What to do ->
Bring together every line in the data that includes "Relazione".

┄┄┄┄┄┄

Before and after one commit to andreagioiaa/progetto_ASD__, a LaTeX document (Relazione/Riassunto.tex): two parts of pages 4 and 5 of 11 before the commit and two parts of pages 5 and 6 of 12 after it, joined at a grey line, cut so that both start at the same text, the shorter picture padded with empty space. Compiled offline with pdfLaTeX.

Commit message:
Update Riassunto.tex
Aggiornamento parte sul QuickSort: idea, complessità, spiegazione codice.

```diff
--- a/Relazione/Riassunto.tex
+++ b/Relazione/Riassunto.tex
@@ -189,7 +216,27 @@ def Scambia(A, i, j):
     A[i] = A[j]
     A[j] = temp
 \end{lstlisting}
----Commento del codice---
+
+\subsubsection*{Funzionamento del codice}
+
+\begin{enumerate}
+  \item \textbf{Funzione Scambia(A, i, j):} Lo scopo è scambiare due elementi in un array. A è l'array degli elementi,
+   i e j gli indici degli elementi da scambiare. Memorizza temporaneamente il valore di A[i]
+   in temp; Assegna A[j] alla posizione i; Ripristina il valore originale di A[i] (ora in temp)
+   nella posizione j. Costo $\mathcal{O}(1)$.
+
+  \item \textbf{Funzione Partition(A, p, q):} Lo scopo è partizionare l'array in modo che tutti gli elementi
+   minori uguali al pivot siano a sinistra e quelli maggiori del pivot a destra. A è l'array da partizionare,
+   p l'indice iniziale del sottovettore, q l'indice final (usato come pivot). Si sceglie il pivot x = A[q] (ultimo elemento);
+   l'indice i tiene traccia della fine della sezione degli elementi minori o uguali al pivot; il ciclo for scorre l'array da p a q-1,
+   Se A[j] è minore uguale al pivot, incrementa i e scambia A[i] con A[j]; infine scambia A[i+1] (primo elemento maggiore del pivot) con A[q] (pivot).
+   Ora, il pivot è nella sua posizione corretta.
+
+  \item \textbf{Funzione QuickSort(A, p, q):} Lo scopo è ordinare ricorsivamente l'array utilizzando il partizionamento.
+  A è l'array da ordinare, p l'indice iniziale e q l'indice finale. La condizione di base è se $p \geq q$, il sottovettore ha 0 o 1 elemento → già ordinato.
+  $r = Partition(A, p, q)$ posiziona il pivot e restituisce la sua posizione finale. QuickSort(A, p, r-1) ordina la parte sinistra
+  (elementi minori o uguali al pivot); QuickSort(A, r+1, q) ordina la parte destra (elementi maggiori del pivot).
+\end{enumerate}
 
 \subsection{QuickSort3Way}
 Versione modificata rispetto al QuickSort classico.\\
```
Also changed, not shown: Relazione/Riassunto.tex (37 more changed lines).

┄┄┄┄┄┄

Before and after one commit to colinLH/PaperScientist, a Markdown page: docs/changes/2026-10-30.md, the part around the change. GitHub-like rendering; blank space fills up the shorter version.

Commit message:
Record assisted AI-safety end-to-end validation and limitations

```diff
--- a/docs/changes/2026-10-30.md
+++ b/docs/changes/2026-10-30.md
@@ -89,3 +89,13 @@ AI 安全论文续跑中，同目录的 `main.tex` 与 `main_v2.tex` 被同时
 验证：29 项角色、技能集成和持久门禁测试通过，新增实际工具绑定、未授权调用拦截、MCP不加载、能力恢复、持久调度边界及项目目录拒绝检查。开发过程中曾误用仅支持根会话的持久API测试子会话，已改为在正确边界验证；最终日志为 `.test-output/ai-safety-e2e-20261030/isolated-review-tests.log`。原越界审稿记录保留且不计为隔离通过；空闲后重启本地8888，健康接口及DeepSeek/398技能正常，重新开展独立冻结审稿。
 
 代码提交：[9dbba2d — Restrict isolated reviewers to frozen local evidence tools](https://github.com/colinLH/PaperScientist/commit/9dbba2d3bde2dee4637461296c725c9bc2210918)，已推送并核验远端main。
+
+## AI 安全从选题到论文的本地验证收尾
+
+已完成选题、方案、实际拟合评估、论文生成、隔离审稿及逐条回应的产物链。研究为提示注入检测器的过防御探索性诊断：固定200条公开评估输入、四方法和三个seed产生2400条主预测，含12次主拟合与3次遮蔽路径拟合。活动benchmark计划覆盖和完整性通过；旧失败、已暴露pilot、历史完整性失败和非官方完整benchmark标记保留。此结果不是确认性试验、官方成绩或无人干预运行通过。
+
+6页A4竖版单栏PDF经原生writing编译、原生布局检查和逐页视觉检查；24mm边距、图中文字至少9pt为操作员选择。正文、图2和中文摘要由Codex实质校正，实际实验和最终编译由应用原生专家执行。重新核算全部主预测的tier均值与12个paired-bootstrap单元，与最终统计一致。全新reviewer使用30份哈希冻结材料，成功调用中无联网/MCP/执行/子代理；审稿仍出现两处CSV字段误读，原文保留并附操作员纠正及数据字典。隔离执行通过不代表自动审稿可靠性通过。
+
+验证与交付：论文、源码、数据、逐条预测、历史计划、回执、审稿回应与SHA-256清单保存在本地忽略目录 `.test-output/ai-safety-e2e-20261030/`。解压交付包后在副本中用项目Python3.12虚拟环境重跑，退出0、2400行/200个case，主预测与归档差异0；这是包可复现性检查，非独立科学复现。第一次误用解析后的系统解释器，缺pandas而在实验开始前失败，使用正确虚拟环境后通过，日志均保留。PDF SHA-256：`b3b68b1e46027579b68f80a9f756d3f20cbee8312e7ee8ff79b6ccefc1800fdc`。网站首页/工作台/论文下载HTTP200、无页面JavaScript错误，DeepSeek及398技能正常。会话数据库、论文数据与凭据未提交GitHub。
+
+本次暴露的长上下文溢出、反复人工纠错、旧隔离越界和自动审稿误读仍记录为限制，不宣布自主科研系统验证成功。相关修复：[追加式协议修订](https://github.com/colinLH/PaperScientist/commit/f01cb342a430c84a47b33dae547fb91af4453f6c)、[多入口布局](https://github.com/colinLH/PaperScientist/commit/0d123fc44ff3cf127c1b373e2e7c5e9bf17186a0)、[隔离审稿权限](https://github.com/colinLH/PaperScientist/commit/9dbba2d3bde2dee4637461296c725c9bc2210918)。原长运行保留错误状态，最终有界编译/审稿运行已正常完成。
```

┄┄┄┄┄┄

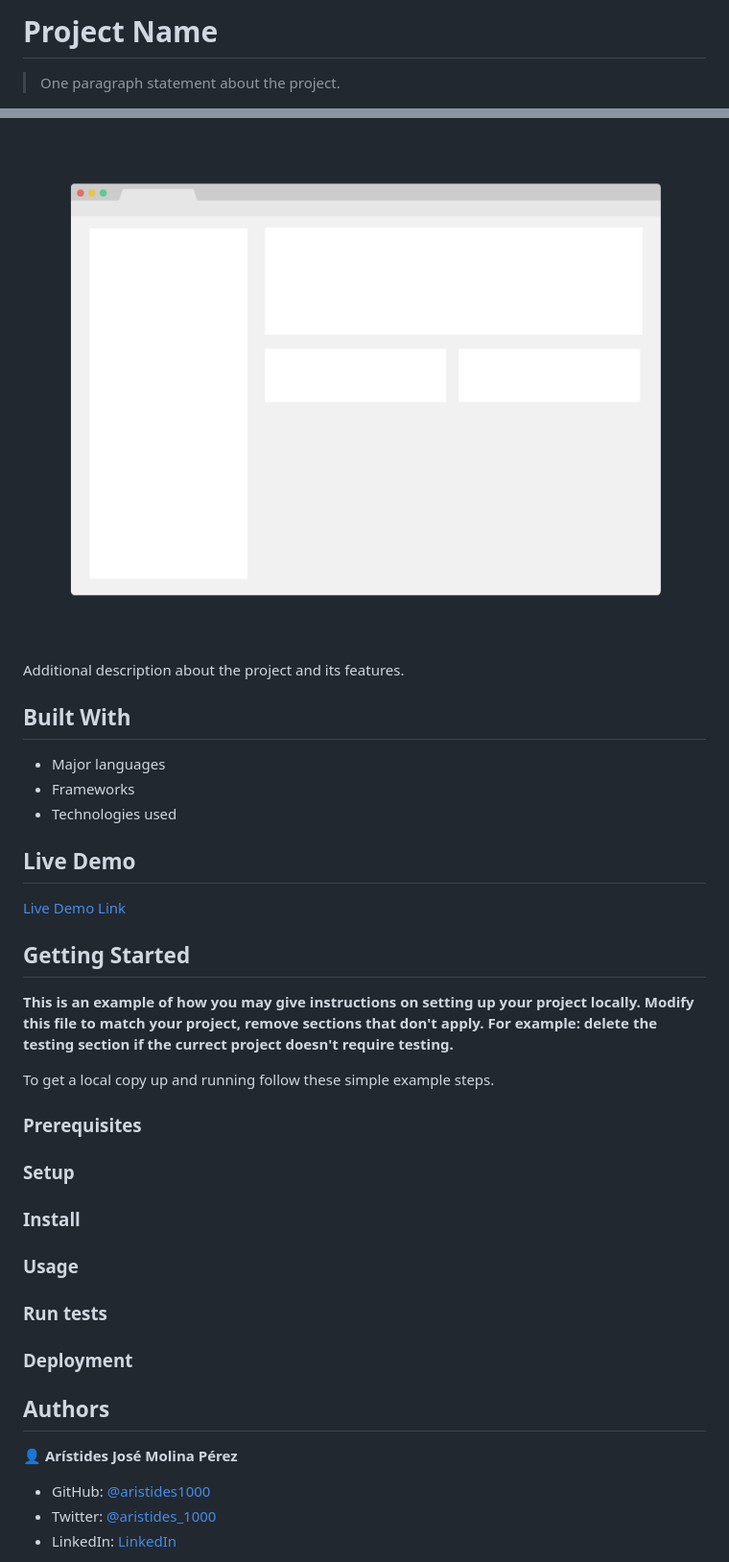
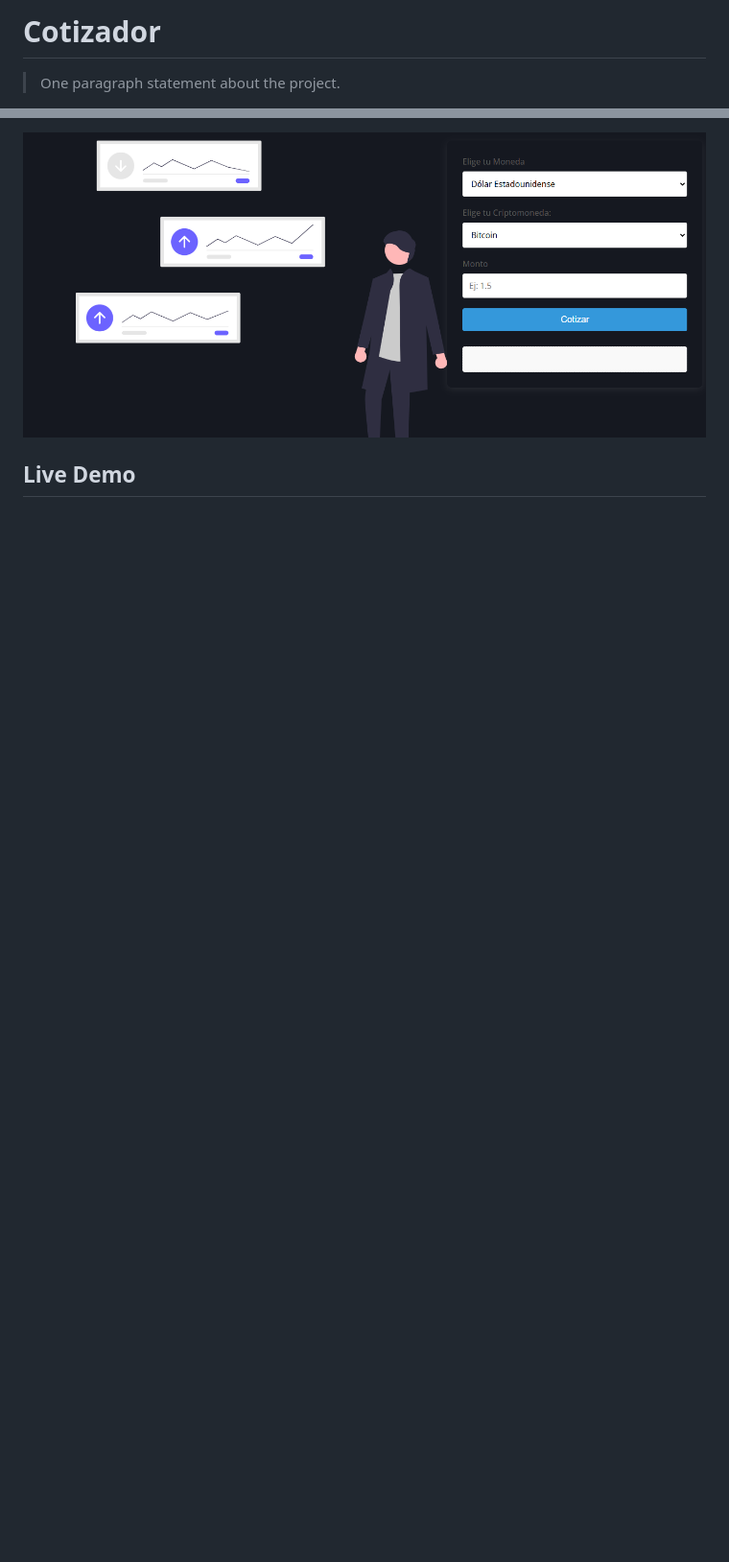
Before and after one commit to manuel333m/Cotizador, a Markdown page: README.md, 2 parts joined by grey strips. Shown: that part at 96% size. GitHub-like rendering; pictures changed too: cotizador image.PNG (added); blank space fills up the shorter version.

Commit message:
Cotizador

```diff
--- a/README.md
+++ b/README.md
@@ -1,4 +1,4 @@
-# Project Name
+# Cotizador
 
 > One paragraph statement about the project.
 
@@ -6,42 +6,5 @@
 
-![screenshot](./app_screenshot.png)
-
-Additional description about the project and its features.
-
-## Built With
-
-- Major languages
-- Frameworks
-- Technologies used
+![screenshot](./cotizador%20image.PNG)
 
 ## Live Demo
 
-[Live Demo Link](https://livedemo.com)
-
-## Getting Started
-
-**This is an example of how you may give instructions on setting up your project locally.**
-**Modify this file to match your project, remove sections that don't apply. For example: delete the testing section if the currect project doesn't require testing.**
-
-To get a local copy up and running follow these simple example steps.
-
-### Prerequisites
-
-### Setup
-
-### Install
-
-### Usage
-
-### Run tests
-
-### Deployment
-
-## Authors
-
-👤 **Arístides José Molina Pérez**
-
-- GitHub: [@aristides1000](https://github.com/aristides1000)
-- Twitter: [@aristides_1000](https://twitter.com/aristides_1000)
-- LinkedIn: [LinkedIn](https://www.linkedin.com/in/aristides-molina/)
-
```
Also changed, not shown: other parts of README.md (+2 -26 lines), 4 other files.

┄┄┄┄┄┄

Result of this task ->
Before and after one commit to andreagioiaa/progetto_ASD__, a LaTeX document (Relazione/Riassunto.tex): two parts of pages 4 and 5 of 11 before the commit and two parts of pages 5 and 6 of 12 after it, joined at a grey line, cut so that both start at the same text, the shorter picture padded with empty space. Compiled offline with pdfLaTeX.
--- a/Relazione/Riassunto.tex
+++ b/Relazione/Riassunto.tex
Also changed, not shown: Relazione/Riassunto.tex (37 more changed lines).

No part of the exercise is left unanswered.